Over the past five decades, the district has not only acquired more land, but has invested more resources in restoring the lands under its care, according to Gessner.

The district has three main objectives within the framework of its mission: to preserve the territory, to restore its original function and to promote its accessibility.

“It’s a lot of the work we do that isn’t as visible to the public as preserving the land and opening it up for public enjoyment,” Gessner said.

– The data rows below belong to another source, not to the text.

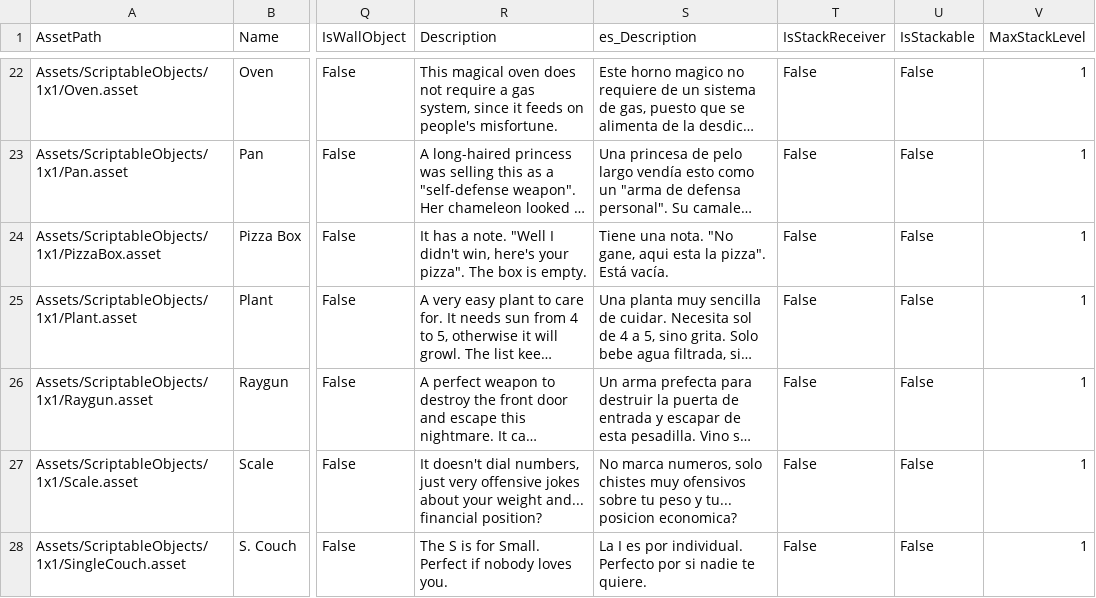
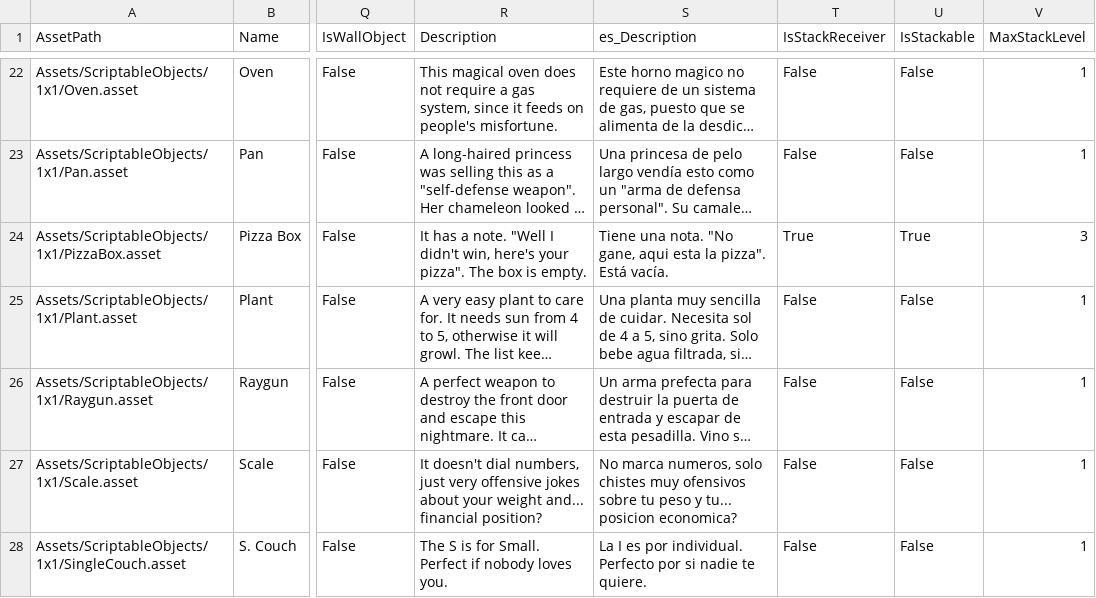
Before and after one commit to FaR-Team/RoomMakers-Android, a CSV file: Assets/FurnitureData.csv, drawn as a sheet; only a part is shown, gaps mark what is left out; long unchanged cells end in …; the diff names each change by its address in the sheet, - before the commit and + after, or states it on an @@ line.

Commit message:
Add pizza as stackeable plus general changes to stacks

```diff
--- a/Assets/FurnitureData.csv
+++ b/Assets/FurnitureData.csv
-T24 (IsStackReceiver): False
+T24 (IsStackReceiver): True
-U24 (IsStackable): False
+U24 (IsStackable): True
-V24 (MaxStackLevel): 1
+V24 (MaxStackLevel): 3
```
Also changed, not shown: 9 other files.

Almost all of the land Midpen has acquired over the years is not considered “pristine wilderness”, she said. The lands have been used by different groups in different ways over the centuries – they have been logged, turned into motorcycle parks, or subjected to unnatural fire suppression tactics.

“We have challenges that are different today than 50 years ago,” she said. “For example, climate change and wildfires probably weren’t as big a deal as they are to us today.”

This year the district has a number of projects it is working on.

Midpen is in the midst of a redistricting process to draw new electoral boundaries for its seven seats, each of which represents a geographic area called a “ward”. The district board has already selected a preferred map for the new boundaries and is expected to consider approving it at its March 23 meeting. The proposed changes push the boundaries of Ward 6 north, consolidate Wards 2 and 5 into less interlocking forms, and push the proposed boundaries of Ward 3 further south.

Access an interactive map here showing current boundaries versus those proposed for more details, or to search by address.

Midpen is also stepping up its approach to wildfire management and working to manage vegetation on several reserves, developing fuel cuts – gaps in vegetation designed to slow the spread of a fire – in fire areas. Skyline and Monte Bello reserve parking lot. The agency is also working to reduce fuels in Thornewood Preserve in Woodside.

Additionally, staff are working to remove dead, broken and diseased tree branches and a few laurels around Deer Hollow Farm at Rancho San Antonio in Cupertino. Midpen recently created a fuel cut in the Pulgas Ridge and Coal Creek reserves.

According to the district’s website, Midpen field staff receive annual training as fire first responders.

The Open Spaces District is also in the midst of a pilot program to assess whether e-bikes should be allowed on trails where other bikes are allowed at Rancho San Antonio Preserve and County Park and Ravenswood Preserve, and results are expected. be reviewed by the District Planning and Natural Resources Committee on March 8.

To celebrate the district’s 50th anniversary, district staff are planning a number of community programs, according to Gessner.

“We invite the public to join us in 2022 to celebrate how united we have come together as a community in achieving our vision, sharing the stories of the past half-century of perseverance and recognizing the contributions of people past, present and future,” Ana María Ruiz, Midpen’s chief executive, said in a press release.

Among the planned activities are a family celebration scheduled for April 30 at Ravenswood Open Space Preserve along the bay in East Palo Alto and a coastal community celebration at Johnston Ranch near Half Moon Bay in the fall. Throughout the year, Midpen will also offer hikes and other activities led by docent naturalists, including a series of hikes to visit all 26 reserves.

People can also participate in the celebration through online and social media programs. MidPen is giving participants of a program called “Open Hearts” a memorial gift if they share their stories and talk about what they love most about their favorite open space reserves. People are also encouraged to post photos to Midpen’s stashes and tag their post with the tag @MidpenOpenSpace and the hashtag #SpottedAtMidpen. Each month, one winner will be chosen to receive a prize. The district also plans to hold pop-up events in open spaces throughout the year, visiting a different reserve each month.

“Time and time again, I have been so impressed with the passion, dedication and care that the people of Midpen bring to their work,” Santa Clara County Supervisor Joe Simitian said during a recent midpen meeting. “They roll up their sleeves and they do the hard work. That’s what it takes to protect the natural resources of our region.”